Newline - Edys inbody
The Edy’s ice cream plant in Fort Wayne, Ind., produces tens of millions of gallons annually, including 48-ounce tubs of Edy’s ice cream, Lil’ Drums flat-top cones and Skinny Cow cones.
With sales from dairy operations more than doubling over the past 10 years, Indiana has become one of the fastest-growing dairy states, according to the Northeast Indiana Regional Partnership and the U.S. Department of Agriculture. With more than 800 milk and dairy operations in Northeast Indiana, the region has seen 80% job growth in the last 10 years.

Much of the growth is fueled by ample milk supply and limited competition, said Dale Buuck, vice president business development for Northeast Indiana Regional Partnership. He said that since so much milk is being processed into nonfat and low-fat milk products, there is excess cream.
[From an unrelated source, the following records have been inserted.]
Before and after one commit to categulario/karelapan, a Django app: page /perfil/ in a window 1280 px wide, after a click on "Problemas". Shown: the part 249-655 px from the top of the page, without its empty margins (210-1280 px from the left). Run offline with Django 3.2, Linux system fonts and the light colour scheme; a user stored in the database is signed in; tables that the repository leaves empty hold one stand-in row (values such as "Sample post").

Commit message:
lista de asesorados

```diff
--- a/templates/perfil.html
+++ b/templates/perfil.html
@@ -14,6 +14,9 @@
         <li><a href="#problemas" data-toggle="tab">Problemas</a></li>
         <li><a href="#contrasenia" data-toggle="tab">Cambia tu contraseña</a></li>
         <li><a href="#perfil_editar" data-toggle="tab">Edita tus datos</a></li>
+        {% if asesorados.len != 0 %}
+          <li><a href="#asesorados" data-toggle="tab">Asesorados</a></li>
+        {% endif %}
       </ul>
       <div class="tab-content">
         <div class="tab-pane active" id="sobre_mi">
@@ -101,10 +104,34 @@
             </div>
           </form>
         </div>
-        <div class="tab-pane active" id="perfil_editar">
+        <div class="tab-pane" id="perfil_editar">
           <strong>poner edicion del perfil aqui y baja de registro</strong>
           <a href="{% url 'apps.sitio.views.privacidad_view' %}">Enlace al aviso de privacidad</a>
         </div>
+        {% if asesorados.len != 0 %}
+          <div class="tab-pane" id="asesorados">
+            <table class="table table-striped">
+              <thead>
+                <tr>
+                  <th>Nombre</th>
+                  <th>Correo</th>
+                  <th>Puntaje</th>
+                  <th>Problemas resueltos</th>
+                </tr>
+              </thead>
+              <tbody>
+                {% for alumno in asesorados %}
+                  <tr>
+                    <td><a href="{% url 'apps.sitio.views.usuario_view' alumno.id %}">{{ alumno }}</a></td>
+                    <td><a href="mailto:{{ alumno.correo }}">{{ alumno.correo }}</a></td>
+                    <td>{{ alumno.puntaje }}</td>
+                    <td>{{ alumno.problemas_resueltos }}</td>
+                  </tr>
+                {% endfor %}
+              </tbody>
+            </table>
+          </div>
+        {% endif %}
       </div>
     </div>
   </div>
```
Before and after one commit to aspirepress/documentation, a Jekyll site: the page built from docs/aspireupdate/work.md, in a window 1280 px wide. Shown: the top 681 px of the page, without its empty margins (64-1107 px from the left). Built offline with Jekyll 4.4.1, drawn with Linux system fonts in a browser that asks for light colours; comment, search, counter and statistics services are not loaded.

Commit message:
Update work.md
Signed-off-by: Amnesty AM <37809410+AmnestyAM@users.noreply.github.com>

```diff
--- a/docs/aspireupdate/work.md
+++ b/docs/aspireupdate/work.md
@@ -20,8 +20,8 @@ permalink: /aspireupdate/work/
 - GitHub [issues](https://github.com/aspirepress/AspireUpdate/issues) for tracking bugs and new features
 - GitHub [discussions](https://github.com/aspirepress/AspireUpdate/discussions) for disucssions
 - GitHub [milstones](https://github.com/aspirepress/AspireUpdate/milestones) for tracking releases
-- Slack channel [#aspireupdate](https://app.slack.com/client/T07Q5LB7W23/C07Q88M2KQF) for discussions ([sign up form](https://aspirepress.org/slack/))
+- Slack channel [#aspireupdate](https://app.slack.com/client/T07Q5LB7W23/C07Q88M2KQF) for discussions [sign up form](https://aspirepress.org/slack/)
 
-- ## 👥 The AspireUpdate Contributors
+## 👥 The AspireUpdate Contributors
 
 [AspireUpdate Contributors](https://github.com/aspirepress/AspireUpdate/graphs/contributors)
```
States like Wisconsin or California would use the cream for cheese or butter, but in Indiana “we’re using a lot of that cream for ice cream production,” Buuck said.

The region’s proximity to major markets like Chicago, Detroit, Columbus, Ohio, and Indianapolis combined with a network of rail and highways makes Northeast Indiana a pretty good area for ice cream production. Combine those factors with reasonable electric and natural gas rates, and “It has made it very economical to produce ice cream in Northern Indiana,” Buuck said.

One ice cream processor in the region is Edy’s with a plant in Ft. Wayne. The division of Nestlé’s is focusing on the principles of continuous improvement and in turn it is making a name for itself among other Nestlé plants. 

Dairy Foods visited Edy’s in March as part of a tour of food processing and manufacturing plants organized by the Northeast Indiana Regional Partnership in collaboration with Indiana Michigan Power. The trip was intended to highlight Northeast Indiana Regional Partnership’s economic development program and to raise awareness on what’s happening with manufacturing in the region.

In two days Dairy Foods visited six other factories, including Ellison’s Bakery (a producer of ice cream inclusions and bakery items) and Kraft Foods (marshmallow products). Plant managers talked about best practices in food safety and plant safety. (See the related article on page 14.)

The Edy’s ice cream plant has been operating since December 1985. Constant growth has increased staffing to more than 500 workers. The plant produces tens of millions of gallons annually and operates on a 24/7 schedule. It produces 48-ounce tubs of Edy’s ice cream (Grand, Slow Churned); Drumstick round-top ice cream cones; and flat-top cones, like Lil’ Drums  and the Skinny Cow ice cream cones.

The plant is recognized as a leading practitioner of continuous improvement, said Plant Manager Sheila Brojek. Nestlé Continuous Excellence, or NCE, is a standardized method of managing improvement across all business functions, including manufacturing. The process begins with foundations of compliance, leadership development and goal alignment. According to Brojek, “These foundational areas support the core missions of NCE, which is to delight the consumer, deliver competitive advantage and excel in compliance.”

For example, goal alignment is a set of methodologies that create aligned objectives from the highest corporate level down through the production operations, Brojek said.

“These methodologies ensure consistent application of several continuous improvement tools and processes followed across any Nestlé factory in the world, and are therefore able to be fully supported from the top down. The process allows everyone in the factory to understand where we are, where we need to go, what the gap is and how to reduce or eliminate it. This engages everyone in the elimination of waste,” she said.

Its success following these principles has put Edy’s Ft. Wayne plant as one of U.S. Nestlé’s highest performing plants, Brojek said. Because they are meeting and beating their goals, this plant is the go-to for pilot programs and sharing of best practices.

 “Many of the processes, tools and systems designed here by our people have been determined to be best practices that have been shared and implemented at other sites to support improved inventory control,” said Brojek.